Again, the role of technology was ambivalent. On the one hand, smartphones produced the videos of police violence that sparked and spread the mobilizations. Technologists soon found other strategic uses for digital tools—for instance, mapping police movements by listening to scanners. On the other hand, tech posed a constant danger. Drones developed for wars in the Middle East hovered above protests. Your own social media could be used against you—and so could other people’s, as a woman in Philadelphia learned the hard way, arrested after a stranger posted a photo of her with her face covered on Instagram. The networks used to organize and amplify collective action were all too easily weaponized by the state. If you go to a protest, leave your phone at home.
We made this issue in the midst of these intertwined and rapidly unfolding crises. The pieces were written in the midst of the grief and rage of the past months, but also the moments of possibility and hope, which have so often taken the form of people taking care of one another, from street medics washing out pepper-sprayed eyes to militant nurses and teachers organizing for better conditions for patients and students. There was a reason so-called “Momtifa” captured the public eye.
Some of the pieces in these pages deal directly with the most current and urgent aspects of the crises. What they find is that technology is often part of the solution—but only a part. Smartphones can help, but only in tandem with functioning healthcare and state institutions. The clean lines of the tech-laden megahospital suggest a future of frictionless care. But in their shadow, essential workers are saving lives in tents.
Technology alone can’t save us. Often, in fact, it can hurt us. The harms it inflicts aren’t new. The software might have been made recently, but the social relations that software embodies and enacts were made a long time ago. Contemporary digital surveillance emerged from older practices, and obeys old carceral logics. As Sarah T. Hamid explains in these pages, today’s facial-recognition and predictive-policing algorithms belong to a centuries-long lineage of tools for “the control, coercion, capture, and exile of entire categories of people.”
Taking care of one another will require dismantling these tools, whether in the form of a laser pointer that scrambles a facial-recognition camera or a legislative ban that outlaws facial-recognition technology. It will also mean constructing alternatives. Moments of social mobilization enliven and expand our political imagination. Among the things that sorely need reimagining is our technology.
The poet Richard Brautigan once imagined “a cybernetic forest,”
filled with pines and electronics
where deer stroll peacefully
as if they were flowers
with spinning blossoms.
This issue explores what a more habitable digital world might look like. There are recovered histories and preliminary experiments, sketches of past and possible schemes for organizing networks differently, and for redressing networked harms.
The issue also asks, Who cares? In one sense, this means: Whose lives are touched by particular technologies, and who participates in their development and design and deployment? But it also means: Who performs the work of looking after and tending to people, and the machines that are integral to the systems that people need? The unglamorous work of maintenance and custodianship, of remembering abandoned knowledge—and programming languages—is what makes it possible for the millions of Americans who have lost their jobs in recent months to receive an unemployment check.

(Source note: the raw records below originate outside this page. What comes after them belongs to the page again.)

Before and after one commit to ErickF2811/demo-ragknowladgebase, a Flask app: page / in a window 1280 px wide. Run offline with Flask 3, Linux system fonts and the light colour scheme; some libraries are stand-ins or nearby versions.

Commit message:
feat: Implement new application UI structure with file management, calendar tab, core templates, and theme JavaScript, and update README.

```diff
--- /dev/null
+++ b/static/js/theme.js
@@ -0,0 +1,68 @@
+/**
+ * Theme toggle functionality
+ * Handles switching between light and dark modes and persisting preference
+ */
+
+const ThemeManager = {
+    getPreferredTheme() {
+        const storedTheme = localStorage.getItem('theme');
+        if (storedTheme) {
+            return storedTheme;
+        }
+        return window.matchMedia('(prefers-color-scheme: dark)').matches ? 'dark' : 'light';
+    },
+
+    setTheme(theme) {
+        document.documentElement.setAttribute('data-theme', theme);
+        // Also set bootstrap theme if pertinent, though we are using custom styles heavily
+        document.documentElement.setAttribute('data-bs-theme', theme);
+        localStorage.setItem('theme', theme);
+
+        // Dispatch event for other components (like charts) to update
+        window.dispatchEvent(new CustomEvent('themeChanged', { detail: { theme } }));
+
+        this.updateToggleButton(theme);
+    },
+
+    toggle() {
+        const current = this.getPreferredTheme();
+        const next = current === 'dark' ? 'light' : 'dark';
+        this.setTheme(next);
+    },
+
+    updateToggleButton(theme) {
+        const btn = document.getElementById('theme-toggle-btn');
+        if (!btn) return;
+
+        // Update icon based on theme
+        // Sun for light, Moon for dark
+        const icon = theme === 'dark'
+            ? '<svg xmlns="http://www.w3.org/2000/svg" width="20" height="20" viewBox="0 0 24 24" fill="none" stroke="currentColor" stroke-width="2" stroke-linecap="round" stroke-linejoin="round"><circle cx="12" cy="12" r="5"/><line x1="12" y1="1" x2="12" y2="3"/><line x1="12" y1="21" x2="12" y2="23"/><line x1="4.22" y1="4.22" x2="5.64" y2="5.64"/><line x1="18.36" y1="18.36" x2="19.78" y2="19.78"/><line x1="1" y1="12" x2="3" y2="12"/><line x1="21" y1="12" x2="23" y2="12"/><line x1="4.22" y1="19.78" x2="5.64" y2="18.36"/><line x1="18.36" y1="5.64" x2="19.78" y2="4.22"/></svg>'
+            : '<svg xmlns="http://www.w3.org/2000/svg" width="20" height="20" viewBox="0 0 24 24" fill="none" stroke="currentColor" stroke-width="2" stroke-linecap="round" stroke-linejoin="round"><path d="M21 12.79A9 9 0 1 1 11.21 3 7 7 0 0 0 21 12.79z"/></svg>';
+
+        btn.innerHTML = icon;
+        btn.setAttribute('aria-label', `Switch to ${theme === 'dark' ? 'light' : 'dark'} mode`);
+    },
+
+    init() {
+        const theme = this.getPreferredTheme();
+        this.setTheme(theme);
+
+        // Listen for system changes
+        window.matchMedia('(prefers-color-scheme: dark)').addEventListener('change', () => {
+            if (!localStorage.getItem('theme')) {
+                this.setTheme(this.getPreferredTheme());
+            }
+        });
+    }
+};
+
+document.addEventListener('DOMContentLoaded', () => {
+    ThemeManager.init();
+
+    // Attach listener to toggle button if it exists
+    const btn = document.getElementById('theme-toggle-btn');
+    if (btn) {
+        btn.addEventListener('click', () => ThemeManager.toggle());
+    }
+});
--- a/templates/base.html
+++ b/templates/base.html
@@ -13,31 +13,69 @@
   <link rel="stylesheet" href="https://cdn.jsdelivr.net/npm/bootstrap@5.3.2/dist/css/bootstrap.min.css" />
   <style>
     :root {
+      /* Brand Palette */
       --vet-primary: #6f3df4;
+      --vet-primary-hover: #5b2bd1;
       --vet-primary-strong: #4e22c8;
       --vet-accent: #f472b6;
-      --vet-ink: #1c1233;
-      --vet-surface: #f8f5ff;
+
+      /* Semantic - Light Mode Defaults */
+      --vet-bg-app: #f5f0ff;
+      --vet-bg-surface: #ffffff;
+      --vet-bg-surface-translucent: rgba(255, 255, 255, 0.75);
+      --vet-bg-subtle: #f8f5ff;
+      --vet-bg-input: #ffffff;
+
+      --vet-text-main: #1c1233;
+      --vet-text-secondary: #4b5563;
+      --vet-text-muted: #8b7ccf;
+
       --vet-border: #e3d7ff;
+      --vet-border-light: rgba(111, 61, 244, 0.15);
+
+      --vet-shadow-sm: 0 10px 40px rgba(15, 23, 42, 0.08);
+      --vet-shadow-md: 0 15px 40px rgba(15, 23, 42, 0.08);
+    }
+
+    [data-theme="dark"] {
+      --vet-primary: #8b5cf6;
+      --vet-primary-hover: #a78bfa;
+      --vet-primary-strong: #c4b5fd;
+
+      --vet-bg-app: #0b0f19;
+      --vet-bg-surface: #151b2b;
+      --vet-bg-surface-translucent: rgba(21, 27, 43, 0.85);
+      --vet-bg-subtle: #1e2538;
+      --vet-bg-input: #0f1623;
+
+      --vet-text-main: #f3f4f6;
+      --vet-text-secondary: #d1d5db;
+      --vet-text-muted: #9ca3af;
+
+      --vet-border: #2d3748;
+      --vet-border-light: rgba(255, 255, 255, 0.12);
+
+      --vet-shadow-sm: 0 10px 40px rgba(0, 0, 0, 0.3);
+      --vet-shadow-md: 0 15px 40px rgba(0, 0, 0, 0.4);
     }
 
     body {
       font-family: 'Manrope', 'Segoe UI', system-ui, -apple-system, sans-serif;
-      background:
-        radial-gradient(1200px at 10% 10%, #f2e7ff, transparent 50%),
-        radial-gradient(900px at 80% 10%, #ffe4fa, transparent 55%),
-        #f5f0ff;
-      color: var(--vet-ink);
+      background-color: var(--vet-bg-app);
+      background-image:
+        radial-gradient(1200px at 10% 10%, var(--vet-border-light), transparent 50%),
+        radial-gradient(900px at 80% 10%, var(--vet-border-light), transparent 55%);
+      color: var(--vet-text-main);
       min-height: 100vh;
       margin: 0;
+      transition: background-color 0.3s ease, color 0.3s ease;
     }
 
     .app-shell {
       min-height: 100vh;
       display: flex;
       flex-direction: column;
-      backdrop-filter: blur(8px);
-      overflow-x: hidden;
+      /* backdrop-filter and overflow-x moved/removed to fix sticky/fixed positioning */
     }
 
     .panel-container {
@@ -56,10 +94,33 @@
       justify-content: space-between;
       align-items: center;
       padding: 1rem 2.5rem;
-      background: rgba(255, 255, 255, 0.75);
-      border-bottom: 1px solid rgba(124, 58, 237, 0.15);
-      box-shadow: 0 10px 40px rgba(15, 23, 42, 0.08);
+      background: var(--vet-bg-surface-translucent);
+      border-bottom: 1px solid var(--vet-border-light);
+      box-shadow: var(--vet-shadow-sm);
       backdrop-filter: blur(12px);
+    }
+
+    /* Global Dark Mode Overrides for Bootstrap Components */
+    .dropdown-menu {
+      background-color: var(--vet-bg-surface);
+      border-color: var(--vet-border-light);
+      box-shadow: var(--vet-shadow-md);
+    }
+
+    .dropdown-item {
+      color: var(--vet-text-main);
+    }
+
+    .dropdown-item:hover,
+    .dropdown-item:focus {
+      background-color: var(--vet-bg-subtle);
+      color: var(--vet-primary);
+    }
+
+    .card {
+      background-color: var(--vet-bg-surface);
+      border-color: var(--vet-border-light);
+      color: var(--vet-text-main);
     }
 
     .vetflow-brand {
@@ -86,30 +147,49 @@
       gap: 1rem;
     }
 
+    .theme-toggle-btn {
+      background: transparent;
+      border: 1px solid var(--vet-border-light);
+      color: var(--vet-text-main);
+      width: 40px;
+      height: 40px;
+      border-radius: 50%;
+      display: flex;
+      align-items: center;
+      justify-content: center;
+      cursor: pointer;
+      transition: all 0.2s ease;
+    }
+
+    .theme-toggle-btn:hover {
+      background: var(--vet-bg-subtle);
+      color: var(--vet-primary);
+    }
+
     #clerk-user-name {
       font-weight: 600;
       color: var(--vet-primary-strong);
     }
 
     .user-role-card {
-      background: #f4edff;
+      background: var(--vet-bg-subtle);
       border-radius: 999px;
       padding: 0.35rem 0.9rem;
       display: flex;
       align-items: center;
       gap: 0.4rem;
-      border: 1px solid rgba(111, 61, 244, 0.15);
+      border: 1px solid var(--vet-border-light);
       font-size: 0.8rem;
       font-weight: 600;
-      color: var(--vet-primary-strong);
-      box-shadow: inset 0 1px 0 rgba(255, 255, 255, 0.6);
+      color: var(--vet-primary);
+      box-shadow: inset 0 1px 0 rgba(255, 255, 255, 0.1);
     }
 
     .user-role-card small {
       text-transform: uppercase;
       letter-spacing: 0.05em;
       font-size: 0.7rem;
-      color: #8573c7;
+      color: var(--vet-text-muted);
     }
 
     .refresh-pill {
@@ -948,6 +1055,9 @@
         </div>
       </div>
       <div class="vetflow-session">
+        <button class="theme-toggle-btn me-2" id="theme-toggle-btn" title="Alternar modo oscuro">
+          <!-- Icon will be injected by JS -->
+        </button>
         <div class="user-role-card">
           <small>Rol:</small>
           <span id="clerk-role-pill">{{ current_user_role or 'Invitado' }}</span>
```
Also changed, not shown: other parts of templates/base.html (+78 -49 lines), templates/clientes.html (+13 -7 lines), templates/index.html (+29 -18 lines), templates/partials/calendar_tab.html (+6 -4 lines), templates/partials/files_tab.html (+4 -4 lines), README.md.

Computers cannot care for us as completely as venture capitalists might like. But we hold out the hope that, with some deep social and technical reconstruction, they can be put into service of creating a more caring world.